We present a new approach to handle uncertain combinatorial optimization problems that uses solution ranking procedures to determine the degree of robustness of a solution. Unlike classic concepts for robust optimization, our approach is not purely based on absolute quantitative performance, but also includes qualitative aspects that are of major importance for the decision maker.
We discuss the two variants, solution ranking and objective ranking robustness, in more detail, presenting problem complexities and solution approaches. Using an uncertain shortest path problem as a computational example, the potential of our approach is demonstrated in the context of evacuation planning due to river flooding.

We investigate a PDE-ODE system describing cancer cell invasion in a tissue network. The model is an extension of the multiscale setting in [28,40], by considering two subpopulations of tumor cells interacting mutually and with the surrounding tissue. According to the go-or-grow hypothesis, these subpopulations consist of moving and proliferating cells, respectively. The mathematical setting also accommodates the effects of some therapy approaches. We prove the global existence of weak solutions to this model and perform numerical simulations to illustrate its behavior for different therapy strategies.

We propose and study a strongly coupled PDE-ODE system with tissue-dependent degenerate diffusion and haptotaxis that can serve as a model prototype for cancer cell invasion through the
extracellular matrix.
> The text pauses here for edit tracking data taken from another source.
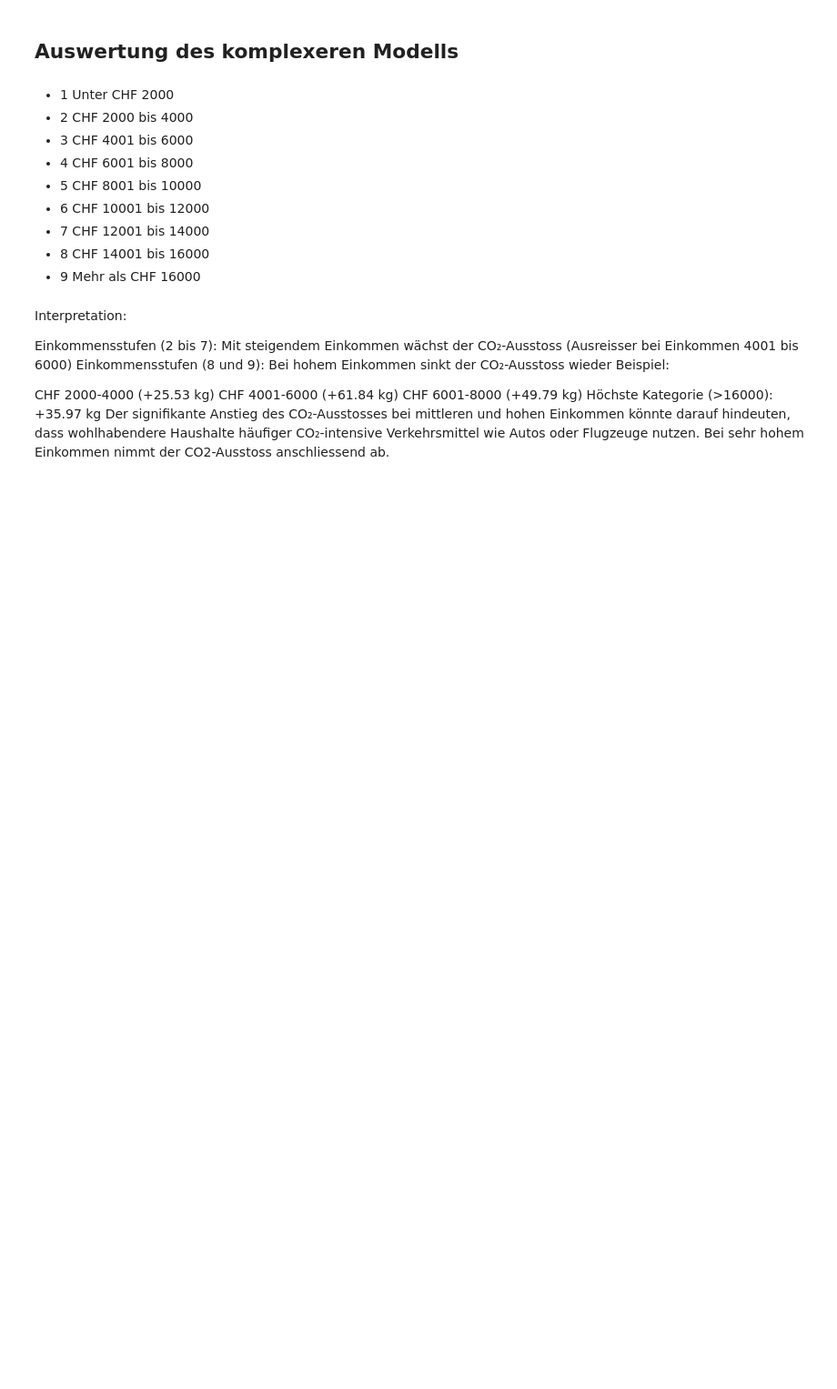
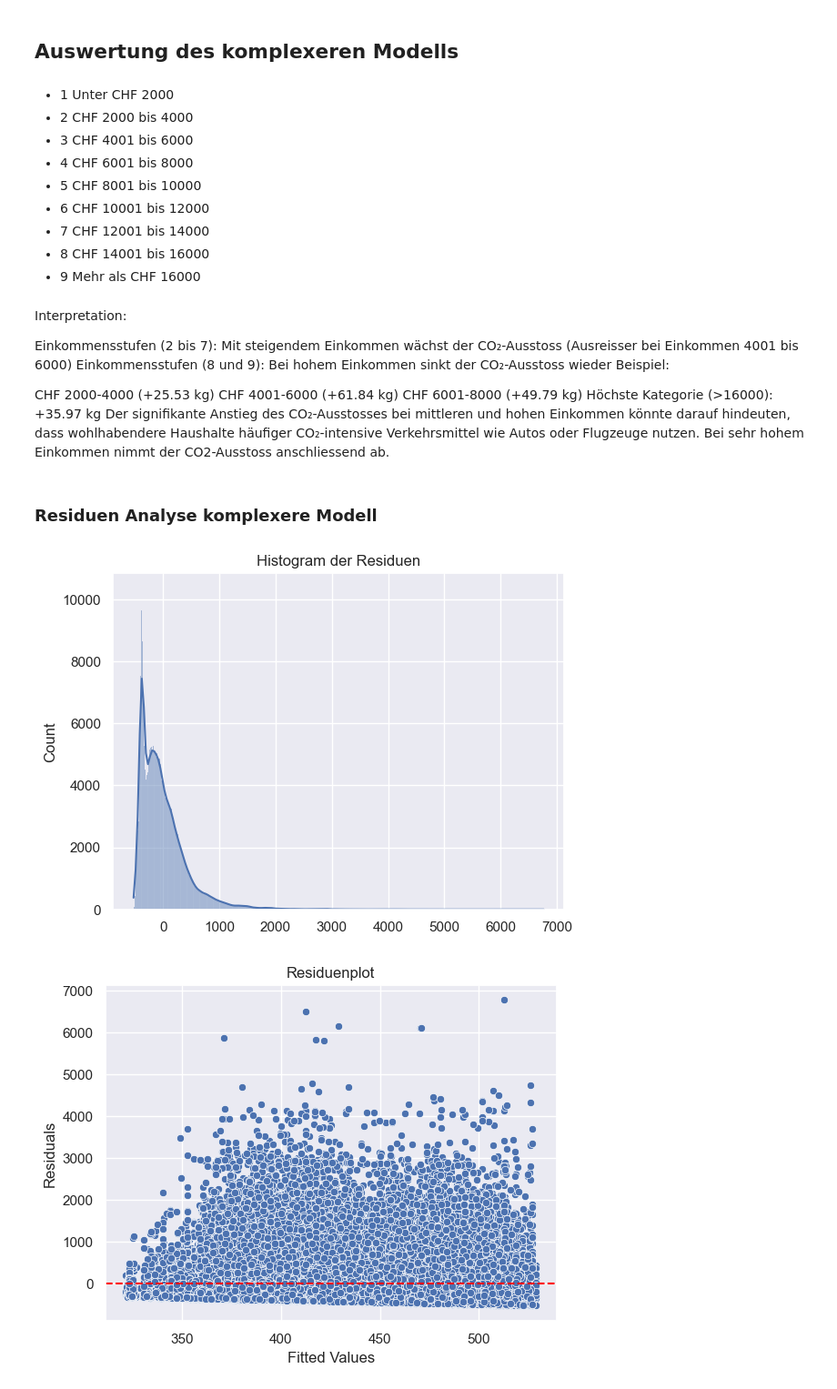
Before and after one commit to LeonidWouters/ANM, a Jupyter notebook: Modell_Stadt-Land-Intermediaer.ipynb, the cells around one changed output. Shown: that part at 91% size. Saved outputs shown, nothing was run; the diff lists cells and outputs as text; code cells hidden in the pictures; blank space fills up the shorter version.

```diff
--- a/Modell_Stadt-Land-Intermediaer.ipynb
+++ b/Modell_Stadt-Land-Intermediaer.ipynb
@@ -287,0 +303,6 @@ Notes:
+# %%
+## 3.3. Lineare Regression (Geschlecht, Alter)
+
+X2 = train[['ZP_ALTER', 'ZP_GESL_2']]
+X2 = sm.add_constant(X2)
+y2 = train['CO2E_TOTAL']
@@ -292,9 +339,9 @@ Wenn alle Prädiktoren (Alter und Geschlecht) gleich 0 sind, beträgt der durchs
 Pro Jahr zusätzlichem Alter steigt der CO₂-Ausstoss im Durchschnitt um 0,38 kg.
 Frauen haben im Vergleich zu Männern durchschnittlich 28,94 kg weniger CO₂-Ausstoss.
 # %%
-## 3.3. Lineare Regression (Geschlecht, Alter, Raumstruktur)
-X2 = train[['ZP_ALTER', 'ZP_GESL_2', 'HH_STADT_LAND_2', 'HH_STADT_LAND_3']]
-X2 = sm.add_constant(X2)
-y2 = train['CO2E_TOTAL']
+## 3.4. Lineare Regression (Geschlecht, Alter, Raumstruktur)
+X3 = train[['ZP_ALTER', 'ZP_GESL_2', 'HH_STADT_LAND_2', 'HH_STADT_LAND_3']]
+X3 = sm.add_constant(X3)
+y3 = train['CO2E_TOTAL']
 # %%
 # Modell fitten
@@ -372,15 +445,15 @@ Es gibt kein erkennbares Muster in den Fehlern des Modells, was bedeutet, dass d
 # %%
 ## 3.6. Hinzunahme Variablen (Geschlecht, Alter, Raumstruktur, Haushaltseinkommen)
-X3 = train[['ZP_ALTER', 'ZP_GESL_2', 'HH_HAUSHALTSEINKOMMEN_2', 'HH_HAUSHALTSEINKOMMEN_3', 'HH_HAUSHALTSEINKOMMEN_4', 'HH_HAUSHALTSEINKOMMEN_5', 'HH_HAUSHALTSEINKOMMEN_6', 'HH_HAUSHALTSEINKOMMEN_7',
+X4 = train[['ZP_ALTER', 'ZP_GESL_2', 'HH_HAUSHALTSEINKOMMEN_2', 'HH_HAUSHALTSEINKOMMEN_3', 'HH_HAUSHALTSEINKOMMEN_4', 'HH_HAUSHALTSEINKOMMEN_5', 'HH_HAUSHALTSEINKOMMEN_6', 'HH_HAUSHALTSEINKOMMEN_7',
                     'HH_HAUSHALTSEINKOMMEN_8', 'HH_HAUSHALTSEINKOMMEN_9', 'HH_STADT_LAND_2', 'HH_STADT_LAND_3']]
-X3 = sm.add_constant(X3)
-y3 = train['CO2E_TOTAL']
+X4 = sm.add_constant(X4)
+y4 = train['CO2E_TOTAL']
 # %%
 # Modell anpassen
-model3 = sm.OLS(y3, X3).fit()
+model4 = sm.OLS(y4, X4).fit()
 
 # Zusammenfassung des Modells anzeigen
-print(model3.summary())
+print(model4.summary())
 # %% [output]
                             OLS Regression Results
 ==============================================================================
@@ -423,3 +496,24 @@ CHF 4001-6000 (+61.84 kg)
 CHF 6001-8000 (+49.79 kg)
 Höchste Kategorie (>16000): +35.97 kg
 Der signifikante Anstieg des CO₂-Ausstosses bei mittleren und hohen Einkommen könnte darauf hindeuten, dass wohlhabendere Haushalte häufiger CO₂-intensive Verkehrsmittel wie Autos oder Flugzeuge nutzen. Bei sehr hohem Einkommen nimmt der CO2-Ausstoss anschliessend ab.
+# %% [markdown]
+### Residuen Analyse komplexere Modell
+# %%
+# Residuen berechnen (Model 4: Geschlecht, Alter, Raumstruktur, Haushaltseinkommen)
+residuals = model4.resid
+
+# Histogramm der Residuen
+sns.histplot(residuals, kde=True)
+plt.title('Histogram der Residuen')
+plt.show()
+
+# Residuenplot
+sns.scatterplot(x=model4.fittedvalues, y=residuals)
+plt.axhline(0, color='red', linestyle='--')
+plt.title('Residuenplot')
+plt.xlabel('Fitted Values')
+plt.ylabel('Residuals')
+plt.show()
+# %% [output]
+[figure, added]
+[figure, added]
```
Also changed, not shown: parts of 23 cells of this notebook.
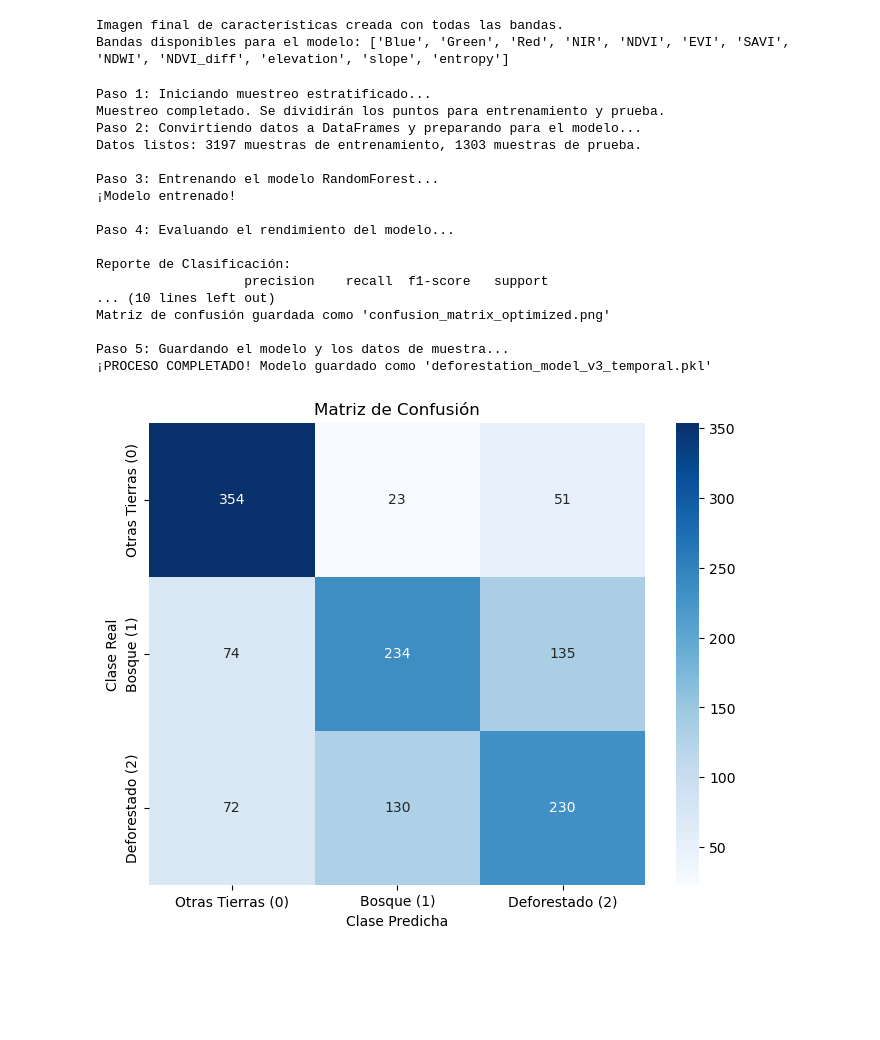
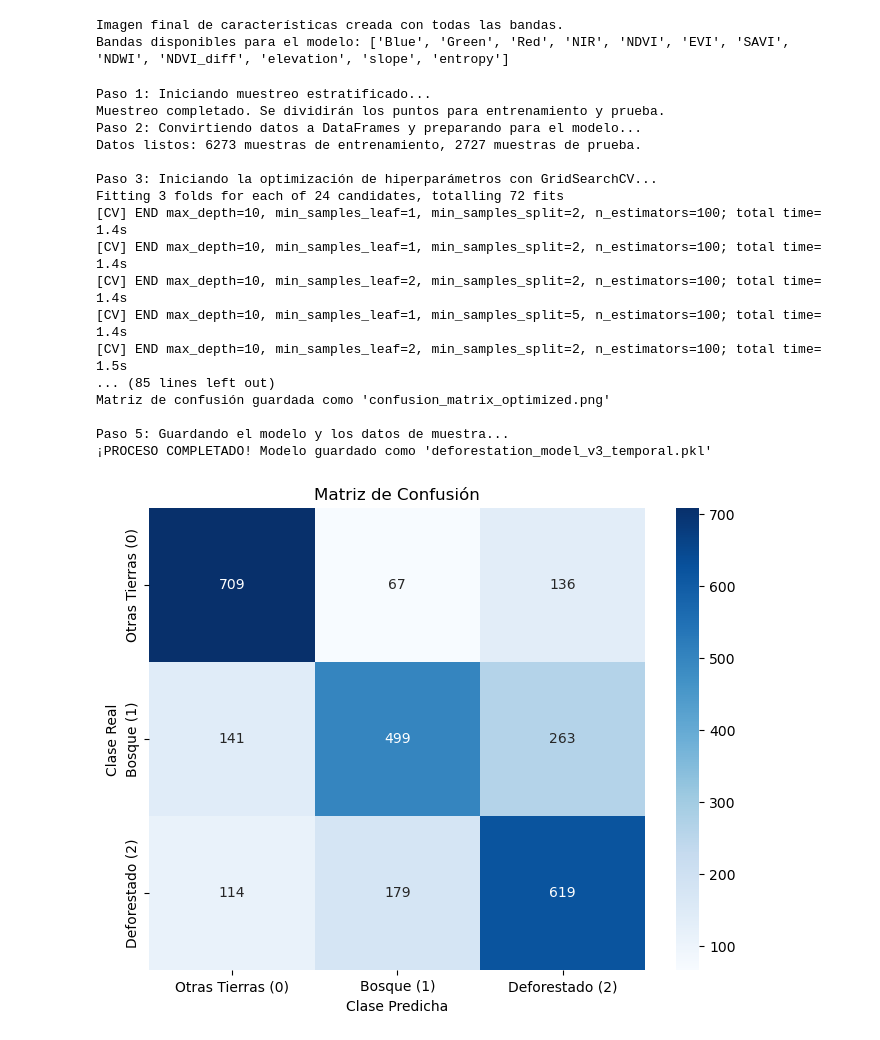
Before and after one commit to sebassil12/scode-geoai-analysis, a Jupyter notebook: ml_project/notebooks/test_geoai.ipynb, the cells around one changed output. Saved outputs shown, nothing was run; the diff lists cells and outputs as text; code cells hidden in the pictures; blank space fills up the shorter version.

Commit message:
ADD: Improve the model f1 score but still bad :c

```diff
--- a/ml_project/notebooks/test_geoai.ipynb
+++ b/ml_project/notebooks/test_geoai.ipynb
@@ -249,6 +242,7 @@ print("Bandas disponibles para el modelo:", final_features.bandNames().getInfo()
 Imagen final de características creada con todas las bandas.
 Bandas disponibles para el modelo: ['Blue', 'Green', 'Red', 'NIR', 'NDVI', 'EVI', 'SAVI', 'NDWI', 'NDVI_diff', 'elevation', 'slope', 'entropy']
 # %%
+from sklearn.model_selection import GridSearchCV
 def create_training_data(feature_image: ee.Image, label_image: ee.Image, aoi: ee.Geometry,
                            num_points: int, scale: int, class_band: str) -> Tuple[ee.FeatureCollection, ee.FeatureCollection]:
     """
@@ -302,14 +296,36 @@ def train_and_evaluate_model(X_train: pd.DataFrame, y_train: pd.Series, X_test:
     """
     Entrena un modelo RandomForest y evalúa su rendimiento.
     """
-    print("\nPaso 3: Entrenando el modelo RandomForest...")
+    print("\nPaso 3: Iniciando la optimización de hiperparámetros con GridSearchCV...")
 
-    classifier = RandomForestClassifier(n_estimators=100, random_state=42, n_jobs=-1)
-    classifier.fit(X_train, y_train)
-    print("¡Modelo entrenado!")
+    # 1. Define la rejilla de parámetros que quieres probar
+    #    ¡Advertencia! Una rejilla grande puede tardar mucho tiempo en ejecutarse.
+    #    Esta es una rejilla de ejemplo, puedes reducirla para pruebas más rápidas.
+    param_grid = {
+        'n_estimators': [100, 200],         # Número de árboles
+        'max_depth': [10, 20, None],       # Profundidad máxima
+        'min_samples_split': [2, 5],       # Mínimo de muestras para dividir
+        'min_samples_leaf': [1, 2]         # Mínimo de muestras por hoja
+    }
 
-    print("\nPaso 4: Evaluando el rendimiento del modelo...")
-    y_pred = classifier.predict(X_test)
+    # 2. Inicializa el modelo base
+    rf = RandomForestClassifier(random_state=42, class_weight="balanced")
+
+    # 3. Configura y ejecuta GridSearchCV
+    #    cv=3 significa validación cruzada de 3 pliegues.
+    #    n_jobs=-1 usa todos los núcleos de tu CPU para acelerar el proceso.
+    #    verbose=2 te mostrará el progreso.
+    grid_search = GridSearchCV(estimator=rf, param_grid=param_grid, cv=3, n_jobs=-1, verbose=2)
+    grid_search.fit(X_train, y_train)
+
+    # 4. Obtén el mejor modelo y sus parámetros
+    print("\n¡Optimización completada!")
+    print(f"Los mejores parámetros encontrados son: {grid_search.best_params_}")
+    best_model = grid_search.best_estimator_
+
+    # 5. Evalúa el rendimiento del MEJOR modelo
+    print("\nPaso 4: Evaluando el rendimiento del modelo optimizado...")
+    y_pred = best_model.predict(X_test)
 
     # Generar y mostrar el reporte de clasificación
     class_labels = ['Otras Tierras (0)', 'Bosque (1)', 'Deforestado (2)']
@@ -328,7 +344,7 @@ def train_and_evaluate_model(X_train: pd.DataFrame, y_train: pd.Series, X_test:
     plt.savefig('confusion_matrix_optimized.png')
     print("\nMatriz de confusión guardada como 'confusion_matrix_optimized.png'")
 
-    return classifier
+    return best_model
 
 def save_artifacts(classifier: RandomForestClassifier, training_df: pd.DataFrame, testing_df: pd.DataFrame, model_filename: str):
     """
@@ -342,8 +358,8 @@ def save_artifacts(classifier: RandomForestClassifier, training_df: pd.DataFrame
 # %%
 BANDS = NEW_BAND_NAMES
 CLASS_BAND = 'class'
-POINTS_PER_CLASS = 1500
-SCALE = 30
+POINTS_PER_CLASS = 3000   # aumentar muestras por clase (ajusta según tiempo/recursos)
+SCALE = 10                # usar 10 m para Sentinel-2
 MODEL_FILENAME = 'deforestation_model_v3_temporal.pkl'
 
 # 1. Crear datos de entrenamiento y prueba
@@ -356,40 +372,40 @@ training_gee, testing_gee = create_training_data(
     label_image=class_labels_image,
     aoi=cuenca_aoi,
     num_points=POINTS_PER_CLASS,
     scale=SCALE,
     class_band=CLASS_BAND
 )
 
 # 2. Preparar los datos para scikit-learn
 # Usamos la lista de bandas correcta que coincide con la imagen
 X_train, y_train, X_test, y_test, train_df, test_df = prepare_sklearn_data(
     training_gee=training_gee,
     testing_gee=testing_gee,
     features=BANDS,
     target=CLASS_BAND
 )
 
 # 3. Entrenar y evaluar el modelo
 trained_model = train_and_evaluate_model(X_train, y_train, X_test, y_test)
 
 # 4. Guardar los artefactos finales
 save_artifacts(trained_model, train_df, test_df, MODEL_FILENAME)
 # %% [output]
 Paso 1: Iniciando muestreo estratificado...
 Muestreo completado. Se dividirán los puntos para entrenamiento y prueba.
 Paso 2: Convirtiendo datos a DataFrames y preparando para el modelo...
-Datos listos: 3197 muestras de entrenamiento, 1303 muestras de prueba.
+Datos listos: 6273 muestras de entrenamiento, 2727 muestras de prueba.
 
-Paso 3: Entrenando el modelo RandomForest...
-¡Modelo entrenado!
-
-Paso 4: Evaluando el rendimiento del modelo...
-
-Reporte de Clasificación:
-                   precision    recall  f1-score   support
-... (10 lines left out)
+Paso 3: Iniciando la optimización de hiperparámetros con GridSearchCV...
+Fitting 3 folds for each of 24 candidates, totalling 72 fits
+[CV] END max_depth=10, min_samples_leaf=1, min_samples_split=2, n_estimators=100; total time=   1.4s
+[CV] END max_depth=10, min_samples_leaf=1, min_samples_split=2, n_estimators=100; total time=   1.4s
+[CV] END max_depth=10, min_samples_leaf=2, min_samples_split=2, n_estimators=100; total time=   1.4s
+[CV] END max_depth=10, min_samples_leaf=1, min_samples_split=5, n_estimators=100; total time=   1.4s
+[CV] END max_depth=10, min_samples_leaf=2, min_samples_split=2, n_estimators=100; total time=   1.5s
+... (85 lines left out)
 Matriz de confusión guardada como 'confusion_matrix_optimized.png'
 
 Paso 5: Guardando el modelo y los datos de muestra...
 ¡PROCESO COMPLETADO! Modelo guardado como 'deforestation_model_v3_temporal.pkl'
-[figure, old version]
+[figure, new version]
```
Also changed, not shown: parts of 1 cell of this notebook, 5 other files.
We prove the global existence of weak solutions and illustrate the model behaviour by numerical simulations for a two-dimensional setting.